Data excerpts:
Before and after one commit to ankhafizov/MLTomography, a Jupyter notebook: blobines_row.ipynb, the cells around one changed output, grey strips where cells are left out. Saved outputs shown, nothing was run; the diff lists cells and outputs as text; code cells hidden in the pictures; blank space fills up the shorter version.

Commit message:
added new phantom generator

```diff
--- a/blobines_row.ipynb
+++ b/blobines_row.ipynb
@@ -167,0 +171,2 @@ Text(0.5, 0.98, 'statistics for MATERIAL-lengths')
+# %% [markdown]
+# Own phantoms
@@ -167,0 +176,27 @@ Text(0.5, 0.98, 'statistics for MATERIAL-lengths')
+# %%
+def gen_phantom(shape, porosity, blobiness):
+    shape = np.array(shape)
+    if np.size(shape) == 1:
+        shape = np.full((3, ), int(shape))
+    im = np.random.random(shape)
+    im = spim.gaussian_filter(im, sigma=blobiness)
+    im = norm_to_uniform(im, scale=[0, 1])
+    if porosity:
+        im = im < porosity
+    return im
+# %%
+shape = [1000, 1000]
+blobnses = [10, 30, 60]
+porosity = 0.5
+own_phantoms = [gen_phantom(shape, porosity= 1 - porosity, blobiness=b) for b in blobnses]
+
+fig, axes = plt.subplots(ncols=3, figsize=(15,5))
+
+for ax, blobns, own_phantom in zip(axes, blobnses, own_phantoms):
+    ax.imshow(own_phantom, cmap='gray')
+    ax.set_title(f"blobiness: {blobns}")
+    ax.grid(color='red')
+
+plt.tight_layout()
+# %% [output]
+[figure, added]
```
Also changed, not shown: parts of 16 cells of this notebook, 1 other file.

What you have to do:
Throughout the data, tally the lines that hold the string "blobiness" and report the tally alone.

Output for this task:
4